Recorded information:
•••••
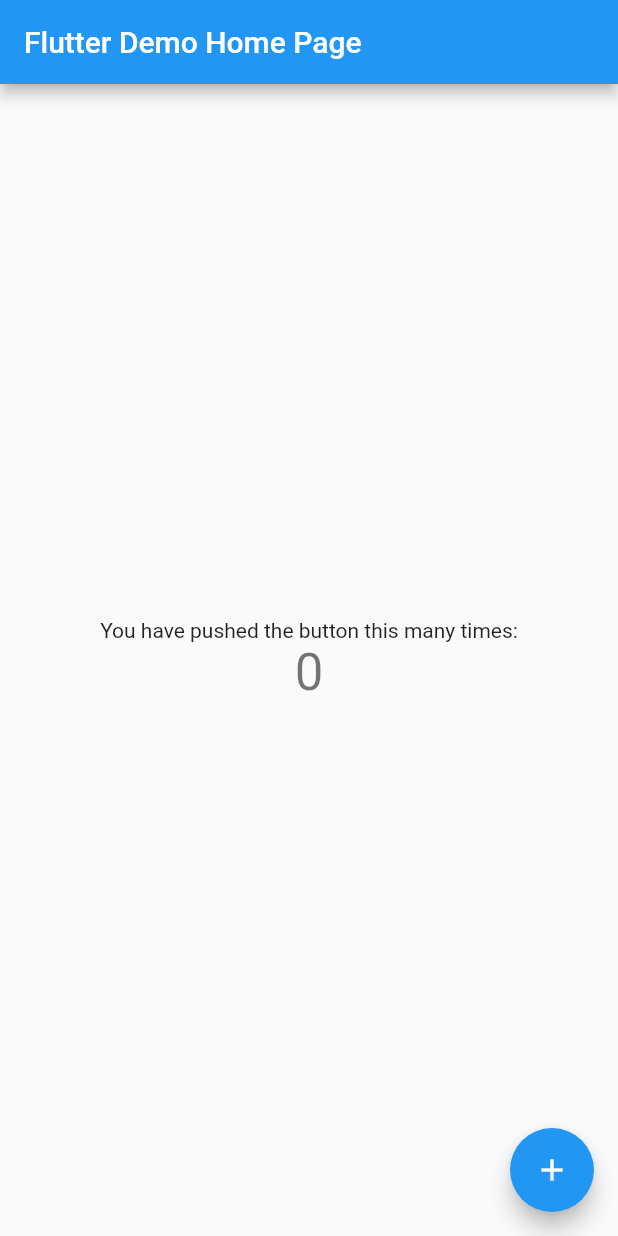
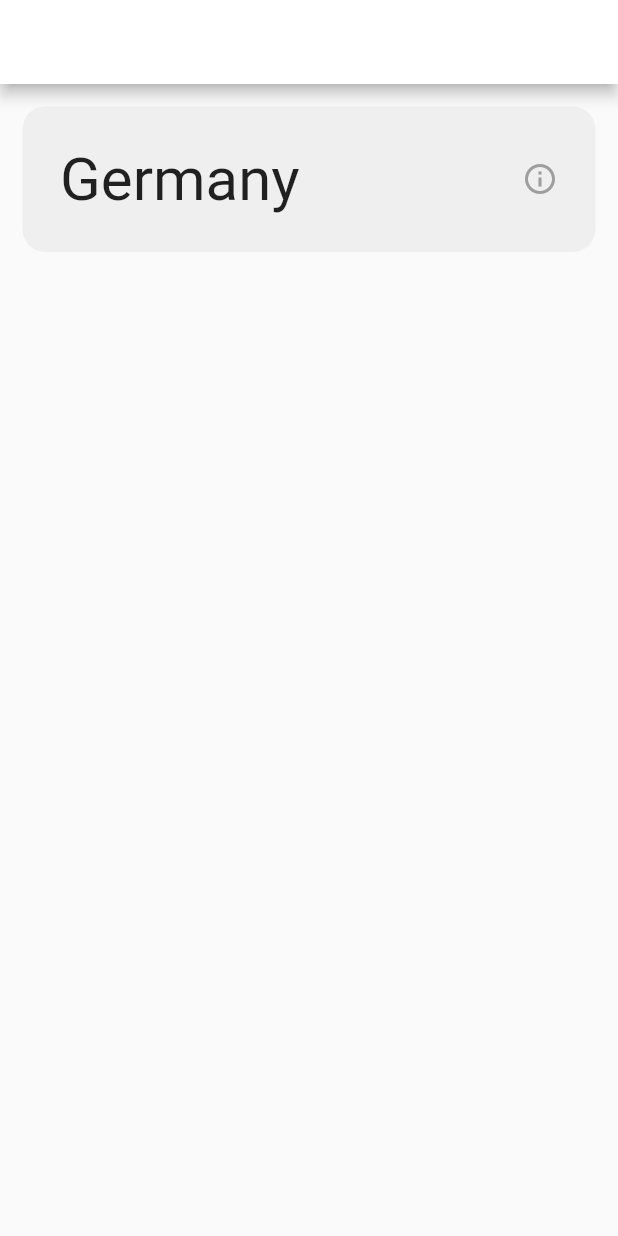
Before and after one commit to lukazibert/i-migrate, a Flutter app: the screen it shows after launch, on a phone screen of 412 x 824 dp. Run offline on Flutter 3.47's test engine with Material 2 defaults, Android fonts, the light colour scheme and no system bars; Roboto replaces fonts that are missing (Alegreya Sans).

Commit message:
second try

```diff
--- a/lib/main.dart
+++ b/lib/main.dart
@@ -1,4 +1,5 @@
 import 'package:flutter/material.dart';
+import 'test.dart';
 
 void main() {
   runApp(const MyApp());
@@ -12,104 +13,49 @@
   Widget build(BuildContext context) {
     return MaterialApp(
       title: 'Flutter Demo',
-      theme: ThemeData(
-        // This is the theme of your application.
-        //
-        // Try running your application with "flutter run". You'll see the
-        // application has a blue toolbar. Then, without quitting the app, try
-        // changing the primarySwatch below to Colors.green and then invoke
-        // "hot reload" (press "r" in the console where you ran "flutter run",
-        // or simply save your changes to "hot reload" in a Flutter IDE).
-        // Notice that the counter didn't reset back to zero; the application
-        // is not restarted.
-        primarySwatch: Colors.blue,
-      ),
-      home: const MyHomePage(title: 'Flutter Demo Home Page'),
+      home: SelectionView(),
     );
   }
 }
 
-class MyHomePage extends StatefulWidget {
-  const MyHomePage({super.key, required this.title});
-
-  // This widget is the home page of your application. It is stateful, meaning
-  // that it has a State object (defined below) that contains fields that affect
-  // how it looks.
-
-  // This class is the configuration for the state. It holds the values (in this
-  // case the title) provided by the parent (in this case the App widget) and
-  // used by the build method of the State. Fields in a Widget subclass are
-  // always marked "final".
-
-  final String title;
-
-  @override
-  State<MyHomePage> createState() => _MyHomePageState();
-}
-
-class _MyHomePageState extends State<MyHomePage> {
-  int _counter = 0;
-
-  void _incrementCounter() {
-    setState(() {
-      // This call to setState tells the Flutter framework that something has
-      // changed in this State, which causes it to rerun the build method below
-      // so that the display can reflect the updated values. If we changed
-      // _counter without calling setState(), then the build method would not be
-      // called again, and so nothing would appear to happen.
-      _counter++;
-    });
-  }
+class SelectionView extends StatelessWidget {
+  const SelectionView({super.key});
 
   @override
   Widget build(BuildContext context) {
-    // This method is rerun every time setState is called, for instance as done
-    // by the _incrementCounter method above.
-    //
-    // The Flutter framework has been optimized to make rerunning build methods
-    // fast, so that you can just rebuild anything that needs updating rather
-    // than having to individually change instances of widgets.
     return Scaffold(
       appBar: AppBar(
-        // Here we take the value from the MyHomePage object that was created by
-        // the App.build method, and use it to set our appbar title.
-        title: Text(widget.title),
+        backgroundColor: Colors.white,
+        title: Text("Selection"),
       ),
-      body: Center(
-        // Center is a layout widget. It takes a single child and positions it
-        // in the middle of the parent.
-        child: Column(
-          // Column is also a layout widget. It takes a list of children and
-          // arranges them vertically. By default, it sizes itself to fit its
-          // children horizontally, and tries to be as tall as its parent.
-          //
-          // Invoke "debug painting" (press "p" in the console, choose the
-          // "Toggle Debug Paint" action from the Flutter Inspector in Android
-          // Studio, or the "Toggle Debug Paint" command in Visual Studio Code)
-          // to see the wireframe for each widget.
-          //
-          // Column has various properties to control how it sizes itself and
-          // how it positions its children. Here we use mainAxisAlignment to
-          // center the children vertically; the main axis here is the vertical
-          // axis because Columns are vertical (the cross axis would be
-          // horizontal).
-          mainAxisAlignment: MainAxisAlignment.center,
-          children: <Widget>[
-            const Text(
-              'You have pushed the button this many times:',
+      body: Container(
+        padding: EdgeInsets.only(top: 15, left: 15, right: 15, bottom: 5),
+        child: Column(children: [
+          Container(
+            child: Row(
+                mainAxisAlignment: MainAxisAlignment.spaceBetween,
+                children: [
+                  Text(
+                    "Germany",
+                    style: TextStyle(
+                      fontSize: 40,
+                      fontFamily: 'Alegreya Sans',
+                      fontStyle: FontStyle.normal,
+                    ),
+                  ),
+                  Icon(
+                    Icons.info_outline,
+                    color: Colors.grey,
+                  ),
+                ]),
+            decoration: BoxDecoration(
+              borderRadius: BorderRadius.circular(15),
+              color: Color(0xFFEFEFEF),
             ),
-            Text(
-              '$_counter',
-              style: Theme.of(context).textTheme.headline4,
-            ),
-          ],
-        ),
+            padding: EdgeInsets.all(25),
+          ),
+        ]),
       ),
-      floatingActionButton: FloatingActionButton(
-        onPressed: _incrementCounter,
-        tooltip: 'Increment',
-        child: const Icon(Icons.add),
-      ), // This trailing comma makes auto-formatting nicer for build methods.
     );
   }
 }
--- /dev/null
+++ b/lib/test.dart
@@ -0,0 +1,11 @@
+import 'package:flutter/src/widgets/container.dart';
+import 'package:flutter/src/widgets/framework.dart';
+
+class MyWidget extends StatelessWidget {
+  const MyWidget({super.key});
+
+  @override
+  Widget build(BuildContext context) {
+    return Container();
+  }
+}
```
•••••
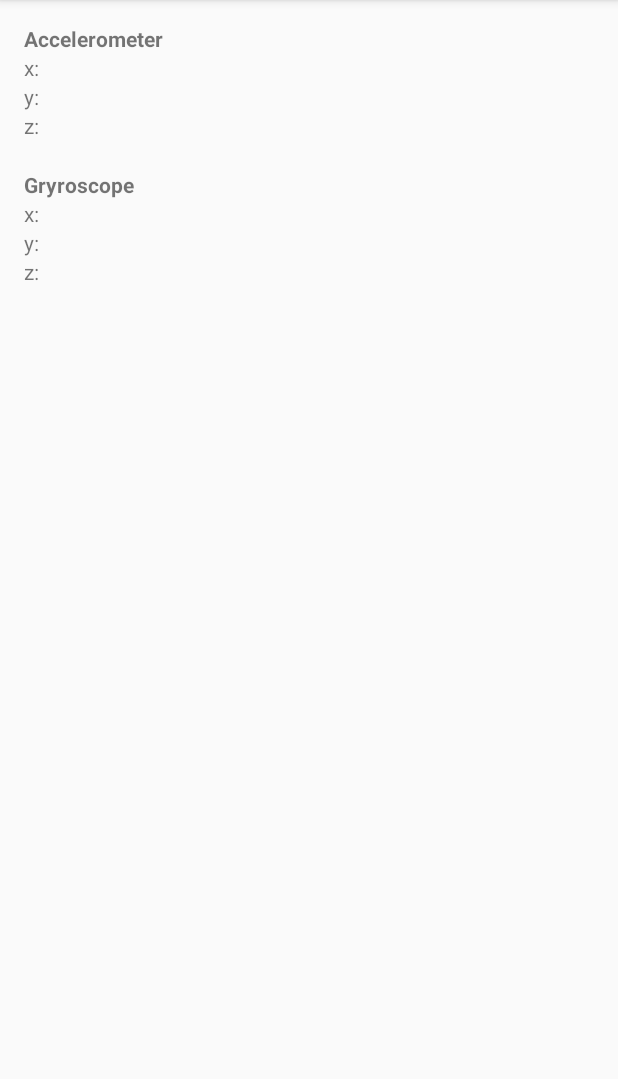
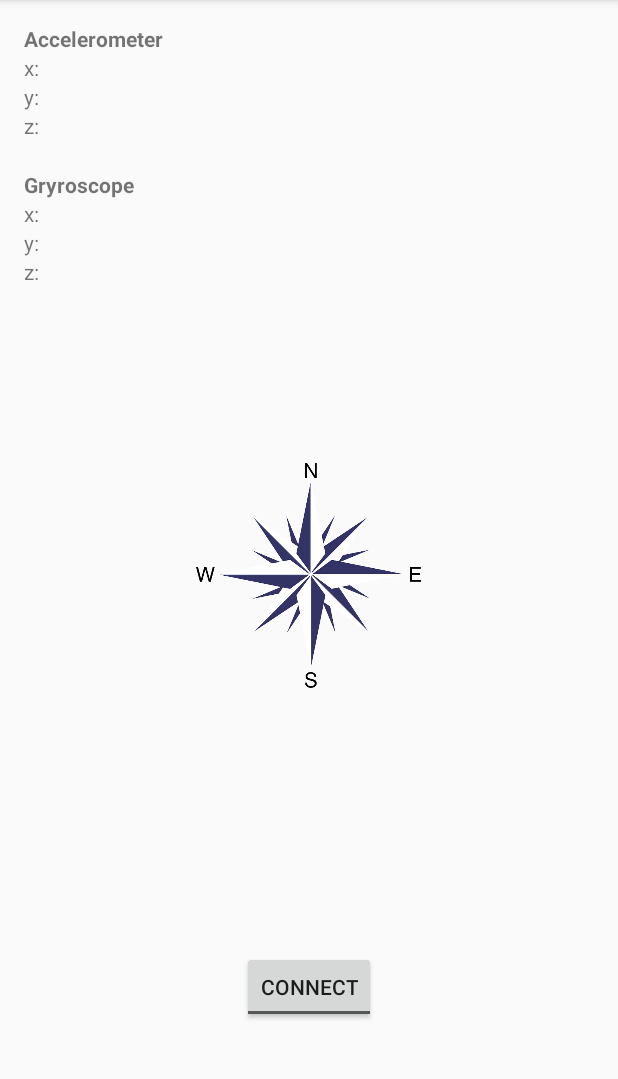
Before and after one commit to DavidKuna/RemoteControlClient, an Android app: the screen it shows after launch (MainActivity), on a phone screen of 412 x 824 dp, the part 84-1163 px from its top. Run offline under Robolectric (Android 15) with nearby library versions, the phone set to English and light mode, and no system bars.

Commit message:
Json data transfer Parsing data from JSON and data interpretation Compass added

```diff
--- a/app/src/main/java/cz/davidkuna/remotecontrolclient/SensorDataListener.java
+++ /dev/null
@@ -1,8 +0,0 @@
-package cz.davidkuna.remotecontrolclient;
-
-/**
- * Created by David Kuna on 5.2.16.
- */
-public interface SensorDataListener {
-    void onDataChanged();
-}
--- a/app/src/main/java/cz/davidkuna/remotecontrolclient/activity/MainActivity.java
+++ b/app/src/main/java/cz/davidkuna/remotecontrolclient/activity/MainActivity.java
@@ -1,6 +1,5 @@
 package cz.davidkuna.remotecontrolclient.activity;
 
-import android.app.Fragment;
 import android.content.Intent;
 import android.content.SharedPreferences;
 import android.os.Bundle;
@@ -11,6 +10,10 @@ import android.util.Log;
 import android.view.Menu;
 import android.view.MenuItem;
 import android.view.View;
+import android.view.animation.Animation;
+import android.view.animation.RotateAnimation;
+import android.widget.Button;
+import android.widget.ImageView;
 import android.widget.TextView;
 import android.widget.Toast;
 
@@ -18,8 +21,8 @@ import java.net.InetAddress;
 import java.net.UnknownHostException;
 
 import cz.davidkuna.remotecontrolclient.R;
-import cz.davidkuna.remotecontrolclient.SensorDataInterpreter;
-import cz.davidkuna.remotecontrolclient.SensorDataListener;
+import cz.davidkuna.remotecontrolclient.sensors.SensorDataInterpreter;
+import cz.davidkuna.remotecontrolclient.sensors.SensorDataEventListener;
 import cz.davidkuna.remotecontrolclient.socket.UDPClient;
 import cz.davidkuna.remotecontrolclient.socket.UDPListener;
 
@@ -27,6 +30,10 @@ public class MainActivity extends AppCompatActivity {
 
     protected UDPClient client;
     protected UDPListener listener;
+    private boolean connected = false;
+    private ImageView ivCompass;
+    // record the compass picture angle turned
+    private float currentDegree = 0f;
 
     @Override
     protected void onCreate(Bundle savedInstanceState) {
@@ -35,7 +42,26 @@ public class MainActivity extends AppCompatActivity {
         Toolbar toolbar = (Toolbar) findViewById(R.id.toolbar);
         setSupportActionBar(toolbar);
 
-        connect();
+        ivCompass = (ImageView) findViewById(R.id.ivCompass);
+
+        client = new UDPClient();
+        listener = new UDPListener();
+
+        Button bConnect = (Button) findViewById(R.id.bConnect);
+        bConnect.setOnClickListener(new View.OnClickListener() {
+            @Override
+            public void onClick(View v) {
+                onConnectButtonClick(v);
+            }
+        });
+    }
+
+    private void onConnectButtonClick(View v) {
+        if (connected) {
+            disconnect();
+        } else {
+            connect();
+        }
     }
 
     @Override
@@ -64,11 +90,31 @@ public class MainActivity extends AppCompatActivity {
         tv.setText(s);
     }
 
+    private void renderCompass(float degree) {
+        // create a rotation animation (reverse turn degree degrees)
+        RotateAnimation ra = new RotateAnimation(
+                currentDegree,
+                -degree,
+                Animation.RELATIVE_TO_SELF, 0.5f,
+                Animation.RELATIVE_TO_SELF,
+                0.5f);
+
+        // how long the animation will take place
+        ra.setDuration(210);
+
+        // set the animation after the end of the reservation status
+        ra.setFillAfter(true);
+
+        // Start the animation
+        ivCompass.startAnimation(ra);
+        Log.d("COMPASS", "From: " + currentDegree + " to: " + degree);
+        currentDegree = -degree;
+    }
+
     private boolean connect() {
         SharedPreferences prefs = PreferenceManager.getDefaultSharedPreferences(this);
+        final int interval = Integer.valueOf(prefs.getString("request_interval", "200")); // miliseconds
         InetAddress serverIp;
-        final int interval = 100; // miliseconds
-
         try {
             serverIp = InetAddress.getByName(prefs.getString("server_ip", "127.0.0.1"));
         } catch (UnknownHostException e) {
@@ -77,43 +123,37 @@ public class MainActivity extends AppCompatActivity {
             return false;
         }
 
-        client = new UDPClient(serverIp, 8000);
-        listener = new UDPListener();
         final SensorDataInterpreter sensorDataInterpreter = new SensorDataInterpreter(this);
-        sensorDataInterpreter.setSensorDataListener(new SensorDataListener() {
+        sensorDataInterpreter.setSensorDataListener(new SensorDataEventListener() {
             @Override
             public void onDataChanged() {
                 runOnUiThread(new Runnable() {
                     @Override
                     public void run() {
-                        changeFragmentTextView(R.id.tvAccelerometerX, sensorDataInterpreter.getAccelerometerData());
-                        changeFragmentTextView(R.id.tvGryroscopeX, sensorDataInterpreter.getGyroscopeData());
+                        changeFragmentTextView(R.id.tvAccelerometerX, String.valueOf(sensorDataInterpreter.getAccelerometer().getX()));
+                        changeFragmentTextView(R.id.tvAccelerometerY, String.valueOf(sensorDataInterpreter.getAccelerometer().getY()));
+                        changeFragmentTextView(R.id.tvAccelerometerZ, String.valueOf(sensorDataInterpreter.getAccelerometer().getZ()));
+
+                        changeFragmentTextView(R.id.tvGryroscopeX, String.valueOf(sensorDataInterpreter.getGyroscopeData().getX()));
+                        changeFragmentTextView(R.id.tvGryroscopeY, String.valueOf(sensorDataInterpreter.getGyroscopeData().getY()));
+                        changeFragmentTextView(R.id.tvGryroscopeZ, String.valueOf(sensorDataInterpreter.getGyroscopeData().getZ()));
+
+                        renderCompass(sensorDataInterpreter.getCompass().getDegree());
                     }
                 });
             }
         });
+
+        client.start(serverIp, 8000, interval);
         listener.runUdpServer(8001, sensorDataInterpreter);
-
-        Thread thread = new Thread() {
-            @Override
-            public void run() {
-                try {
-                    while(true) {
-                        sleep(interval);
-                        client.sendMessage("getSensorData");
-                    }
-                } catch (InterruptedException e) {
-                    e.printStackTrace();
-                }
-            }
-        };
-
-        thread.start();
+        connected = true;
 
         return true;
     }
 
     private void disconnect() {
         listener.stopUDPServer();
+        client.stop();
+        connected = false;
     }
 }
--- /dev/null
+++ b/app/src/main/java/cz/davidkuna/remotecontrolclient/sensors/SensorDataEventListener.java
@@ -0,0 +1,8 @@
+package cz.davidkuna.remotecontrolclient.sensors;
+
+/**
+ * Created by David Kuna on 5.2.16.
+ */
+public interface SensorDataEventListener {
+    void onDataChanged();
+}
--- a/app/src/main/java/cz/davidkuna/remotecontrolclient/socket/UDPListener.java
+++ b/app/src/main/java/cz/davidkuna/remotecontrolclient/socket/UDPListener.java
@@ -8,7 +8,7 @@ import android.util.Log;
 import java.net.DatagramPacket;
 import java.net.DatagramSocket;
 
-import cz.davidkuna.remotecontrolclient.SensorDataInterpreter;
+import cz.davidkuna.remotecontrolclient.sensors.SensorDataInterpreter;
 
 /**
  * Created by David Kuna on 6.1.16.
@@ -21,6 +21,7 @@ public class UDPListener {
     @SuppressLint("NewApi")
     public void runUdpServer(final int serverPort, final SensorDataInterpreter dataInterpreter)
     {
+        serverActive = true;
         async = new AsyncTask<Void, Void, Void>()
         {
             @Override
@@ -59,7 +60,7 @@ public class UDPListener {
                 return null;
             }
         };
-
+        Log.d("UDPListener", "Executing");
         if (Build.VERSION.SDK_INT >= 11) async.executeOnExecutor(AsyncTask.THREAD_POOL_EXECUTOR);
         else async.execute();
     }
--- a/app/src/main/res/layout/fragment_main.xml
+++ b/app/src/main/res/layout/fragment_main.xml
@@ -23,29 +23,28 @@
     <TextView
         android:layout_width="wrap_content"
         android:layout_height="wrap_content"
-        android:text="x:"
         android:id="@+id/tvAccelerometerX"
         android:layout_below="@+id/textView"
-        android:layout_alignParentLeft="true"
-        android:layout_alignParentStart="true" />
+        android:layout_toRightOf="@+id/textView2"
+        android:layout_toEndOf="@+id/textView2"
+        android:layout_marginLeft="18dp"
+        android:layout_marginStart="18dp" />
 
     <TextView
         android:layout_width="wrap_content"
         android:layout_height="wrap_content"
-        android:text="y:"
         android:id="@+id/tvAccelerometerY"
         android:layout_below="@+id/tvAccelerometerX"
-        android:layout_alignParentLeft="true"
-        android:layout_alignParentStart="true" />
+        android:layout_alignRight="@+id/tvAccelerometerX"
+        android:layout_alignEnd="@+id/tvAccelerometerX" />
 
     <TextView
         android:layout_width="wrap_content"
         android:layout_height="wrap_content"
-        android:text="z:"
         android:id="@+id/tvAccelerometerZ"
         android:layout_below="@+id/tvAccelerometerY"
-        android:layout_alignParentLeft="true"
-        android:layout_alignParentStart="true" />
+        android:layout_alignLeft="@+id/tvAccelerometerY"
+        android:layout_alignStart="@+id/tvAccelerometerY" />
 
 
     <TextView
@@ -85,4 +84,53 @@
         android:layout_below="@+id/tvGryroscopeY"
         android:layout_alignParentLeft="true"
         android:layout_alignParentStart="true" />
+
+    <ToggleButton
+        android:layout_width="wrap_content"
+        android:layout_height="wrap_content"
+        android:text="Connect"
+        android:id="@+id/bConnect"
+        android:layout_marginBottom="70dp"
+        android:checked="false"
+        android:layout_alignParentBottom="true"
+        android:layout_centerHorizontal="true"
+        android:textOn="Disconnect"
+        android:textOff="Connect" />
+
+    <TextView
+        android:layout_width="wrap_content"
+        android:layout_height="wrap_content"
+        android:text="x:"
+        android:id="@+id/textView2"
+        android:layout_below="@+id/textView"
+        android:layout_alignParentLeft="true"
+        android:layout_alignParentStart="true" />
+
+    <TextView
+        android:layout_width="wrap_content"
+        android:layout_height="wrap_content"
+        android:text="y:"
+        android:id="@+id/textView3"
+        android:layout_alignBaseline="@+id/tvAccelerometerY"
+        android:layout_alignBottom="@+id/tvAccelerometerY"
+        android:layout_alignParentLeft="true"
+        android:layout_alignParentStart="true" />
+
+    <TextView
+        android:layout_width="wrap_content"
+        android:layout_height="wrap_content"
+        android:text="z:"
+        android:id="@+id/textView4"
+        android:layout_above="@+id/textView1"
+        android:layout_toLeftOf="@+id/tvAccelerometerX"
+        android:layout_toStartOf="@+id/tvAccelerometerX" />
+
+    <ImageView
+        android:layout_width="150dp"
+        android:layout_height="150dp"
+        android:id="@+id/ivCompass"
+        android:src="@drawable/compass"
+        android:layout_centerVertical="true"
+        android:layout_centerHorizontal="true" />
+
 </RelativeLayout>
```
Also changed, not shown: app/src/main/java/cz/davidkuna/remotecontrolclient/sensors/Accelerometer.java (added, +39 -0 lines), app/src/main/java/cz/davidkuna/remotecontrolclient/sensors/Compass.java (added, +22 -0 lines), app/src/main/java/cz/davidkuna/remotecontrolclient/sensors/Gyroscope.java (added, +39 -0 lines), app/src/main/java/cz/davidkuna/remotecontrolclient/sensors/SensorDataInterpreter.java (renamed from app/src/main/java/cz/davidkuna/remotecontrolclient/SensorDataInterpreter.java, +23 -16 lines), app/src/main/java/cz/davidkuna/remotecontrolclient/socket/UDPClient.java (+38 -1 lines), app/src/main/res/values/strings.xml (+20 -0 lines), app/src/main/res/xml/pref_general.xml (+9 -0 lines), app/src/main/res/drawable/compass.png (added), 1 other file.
•••••
Task instructions:
Could you state how many lines of the entries contain the word "changeFragmentTextView"? Only the number is wanted.

Answer section:
8